--Garzon (2005) discusses critical issues regarding the use of scriptures in Christian counseling and provides practical examples of how therapists can effectively incorporate scriptures into the counseling process to benefit clients. 

--The topic of forgiveness is ubiquitous in modern day society.

    --Tan’s (2007) article entitled, “The Use of Prayer and Scripture in Cognitive-Behavioral Therapy,” focuses on how to effectively integrate Christian concepts and disciplines into traditional secular counseling.

                           

 

Appendix I

Some Transitional Words/Phrases:
Compiled by Dr. Brian Campbell, 2014

 

Openings:  “To begin with,”  “Initially,”  “At the onset,”  “For a time,”  “In the beginning,”  “At the outset,”  “To start with,”  “There have been several different approaches,”

Following On:  Subsequently,”  “Later on,”  “It follows that,”  “Along the same lines,”  “Along somewhat different lines,”  “Along similar lines,”  “Next,”  “Also,”  “A little while later,” “Immediately after,”  “Immediately thereafter,”  “Over the following years,”  “In subsequent years,”  “Subsequently,”   

Quantitative: “For the most part,”  “Overall,”  “In general,”  “Generally speaking,” “In most instances,”

Similarity:  “Similarly,”  “In a similar fashion,”  “Likewise,”  “Also,”  “Along similar lines,”

Difference:  “Along somewhat different lines,”  “Taking a different approach,”  “Taking a somewhat different approach,”  “Stated somewhat differently,”  “Stated another way,”

Time:  “At the same time,”  “During the same time,”  “Sometime thereafter,”  “Not long thereafter,”  “Very soon,”  “A short time later,” “Shortly thereafter,”  “Almost immediately thereafter,”  “Suddenly,”  “Without hesitation,”  “Next,”  “Afterwords,”  “Later on,”  “In the meantime,”  “Earlier on,”  “Prior to this time,”  “Thereafter,”  “From then on,”  “From that point on,”

Contrast:  “In sharp contrast,”  “In marked contrast,”  “By way of contrast,” “On the other hand,”  “On the contrary,”  “However,”  “Nevertheless,”

In General:  “In general,”  “Generally speaking,”  “Overall,”  “For the most part,”

Clarification: “By way of clarification,”  “To clarify,”  “Stated somewhat differently,”  “By way of further explanation,”  “In other words,”  “That is,” “That is to say,”

Consequence:  “As a consequence,”  “As a result,”  “Consequently,”  “Therefore,”  “Thus,”  “Thereafter,”

Examples:  “For example,”  “By way of example,”  “By way of illustration,”  “For instance,”

Specifics: “In particular,”  “Specifically,”  “In precisely the same fashion,”

Illustration: “Therefore,”  “Thus,”  “For example,”  “For instance,”  “In particular,”  “Specifically,”  “Namely,”  “By way of illustration,”  “To illustrate this point,”

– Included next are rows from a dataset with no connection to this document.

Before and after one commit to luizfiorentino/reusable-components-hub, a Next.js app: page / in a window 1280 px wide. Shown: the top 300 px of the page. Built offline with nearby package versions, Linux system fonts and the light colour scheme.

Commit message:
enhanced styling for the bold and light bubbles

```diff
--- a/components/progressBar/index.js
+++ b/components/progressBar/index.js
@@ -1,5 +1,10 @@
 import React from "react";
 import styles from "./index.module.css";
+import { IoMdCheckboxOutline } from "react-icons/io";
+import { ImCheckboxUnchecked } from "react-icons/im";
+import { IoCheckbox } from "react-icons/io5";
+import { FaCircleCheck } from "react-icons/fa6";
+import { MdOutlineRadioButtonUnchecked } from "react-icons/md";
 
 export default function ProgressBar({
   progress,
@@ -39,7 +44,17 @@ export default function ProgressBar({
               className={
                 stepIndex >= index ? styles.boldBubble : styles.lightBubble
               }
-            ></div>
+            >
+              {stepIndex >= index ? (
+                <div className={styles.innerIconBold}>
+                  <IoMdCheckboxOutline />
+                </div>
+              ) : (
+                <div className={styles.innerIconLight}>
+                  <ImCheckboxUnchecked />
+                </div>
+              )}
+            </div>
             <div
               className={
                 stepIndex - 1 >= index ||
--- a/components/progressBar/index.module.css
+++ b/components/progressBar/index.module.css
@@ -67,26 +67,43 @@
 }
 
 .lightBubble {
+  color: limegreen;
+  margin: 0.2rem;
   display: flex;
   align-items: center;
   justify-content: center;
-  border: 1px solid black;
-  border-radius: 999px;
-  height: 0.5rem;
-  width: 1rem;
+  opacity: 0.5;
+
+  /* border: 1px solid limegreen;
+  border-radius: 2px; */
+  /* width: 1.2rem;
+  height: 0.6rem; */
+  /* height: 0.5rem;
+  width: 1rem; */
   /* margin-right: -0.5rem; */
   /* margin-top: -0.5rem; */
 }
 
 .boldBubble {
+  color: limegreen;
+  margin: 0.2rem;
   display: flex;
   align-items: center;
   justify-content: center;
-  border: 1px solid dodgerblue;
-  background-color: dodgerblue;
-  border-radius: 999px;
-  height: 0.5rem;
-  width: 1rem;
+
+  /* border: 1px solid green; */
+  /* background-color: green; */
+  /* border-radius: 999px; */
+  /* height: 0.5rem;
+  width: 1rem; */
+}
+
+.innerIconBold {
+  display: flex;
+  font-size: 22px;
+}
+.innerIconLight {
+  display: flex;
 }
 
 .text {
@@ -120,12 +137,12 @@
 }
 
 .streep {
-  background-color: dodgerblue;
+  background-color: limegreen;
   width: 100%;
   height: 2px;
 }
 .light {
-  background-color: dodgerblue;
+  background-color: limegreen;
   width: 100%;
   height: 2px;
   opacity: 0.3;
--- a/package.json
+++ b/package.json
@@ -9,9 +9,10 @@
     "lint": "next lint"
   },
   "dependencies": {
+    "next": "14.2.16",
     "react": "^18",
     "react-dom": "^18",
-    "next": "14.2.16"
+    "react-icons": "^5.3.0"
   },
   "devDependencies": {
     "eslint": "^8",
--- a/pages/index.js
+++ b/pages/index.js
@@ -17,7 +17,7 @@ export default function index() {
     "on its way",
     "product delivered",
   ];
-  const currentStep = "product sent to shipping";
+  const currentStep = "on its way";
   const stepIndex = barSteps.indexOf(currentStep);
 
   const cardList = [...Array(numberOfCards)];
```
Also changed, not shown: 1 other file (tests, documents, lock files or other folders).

In Addition:  “In addition,”  “Furthermore,”  “Moreover,”  “By way of further explanation,”  “Lastly,”  “Secondly,”  “It follows that,”  “To further support this point,”  “To extend this line of reasoning,”

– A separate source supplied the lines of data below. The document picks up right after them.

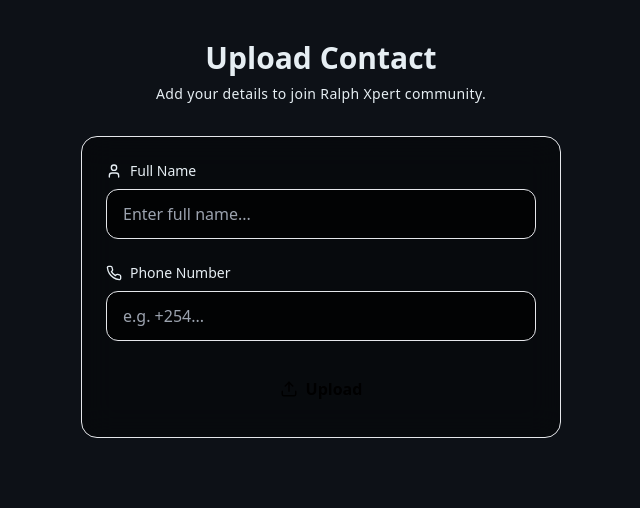
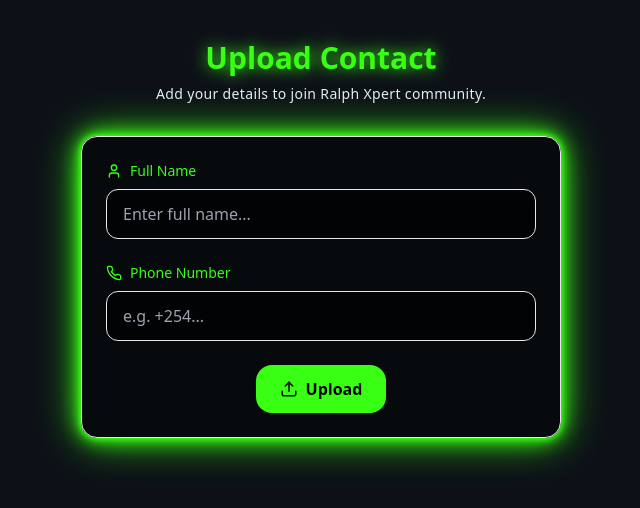
Before and after one commit to Benfeitech/Ralph-Xpert-Vcf, a Next.js app: page /upload in a window 1280 px wide. Shown: the top 508 px of the page, without its empty margins (319-959 px from the left). Built offline with nearby package versions, Linux system fonts and the light colour scheme.

Commit message:
Update globals.css

```diff
--- a/styles/globals.css
+++ b/styles/globals.css
@@ -47,3 +47,36 @@
   70% { transform: scale(1.6); opacity: 0.12; }
   100% { transform: scale(2); opacity: 0; }
 }
+/* Custom neon utilities */
+.text-neon-green {
+  color: #39ff14 !important;
+}
+
+.bg-neon-green {
+  background-color: #39ff14 !important;
+}
+
+.border-neon-green {
+  border-color: #39ff14 !important;
+}
+
+.shadow-glow {
+  box-shadow: 0 0 5px #39ff14,
+              0 0 10px #39ff14,
+              0 0 20px #39ff14,
+              0 0 40px #39ff14;
+}
+
+.drop-shadow-glow {
+  filter: drop-shadow(0 0 8px #39ff14);
+}
+
+/* Animations */
+@keyframes fade-in {
+  from { opacity: 0; transform: translateY(15px); }
+  to { opacity: 1; transform: translateY(0); }
+}
+
+.animate-fade-in {
+  animation: fade-in 1s ease-out forwards;
+}
```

Comparison:  In comparison,”  “By way of comparison,”  “Comparatively speaking,”  “In other words,”  “In a similar fashion,”  “Similarly,”  “Along similar lines,”  “In marked contrast,”

Emphasis:  Surprisingly,”   “Above all,”  “Truly,”  “Clearly,”  “Not surprisingly,”  “Above all else,”  “Most importantly,”   “Without any hesitation,”  “Without exaggeration,”

Concession:  “Conceding this point,”  “Acknowledging this position,”  “In agreement,” “Taking this point into account,”

Summary/Conclusion:  In summary,”  “By way of summary,” “Taking everything into consideration,”  “Looking back over these various approaches,”  “In conclusion,”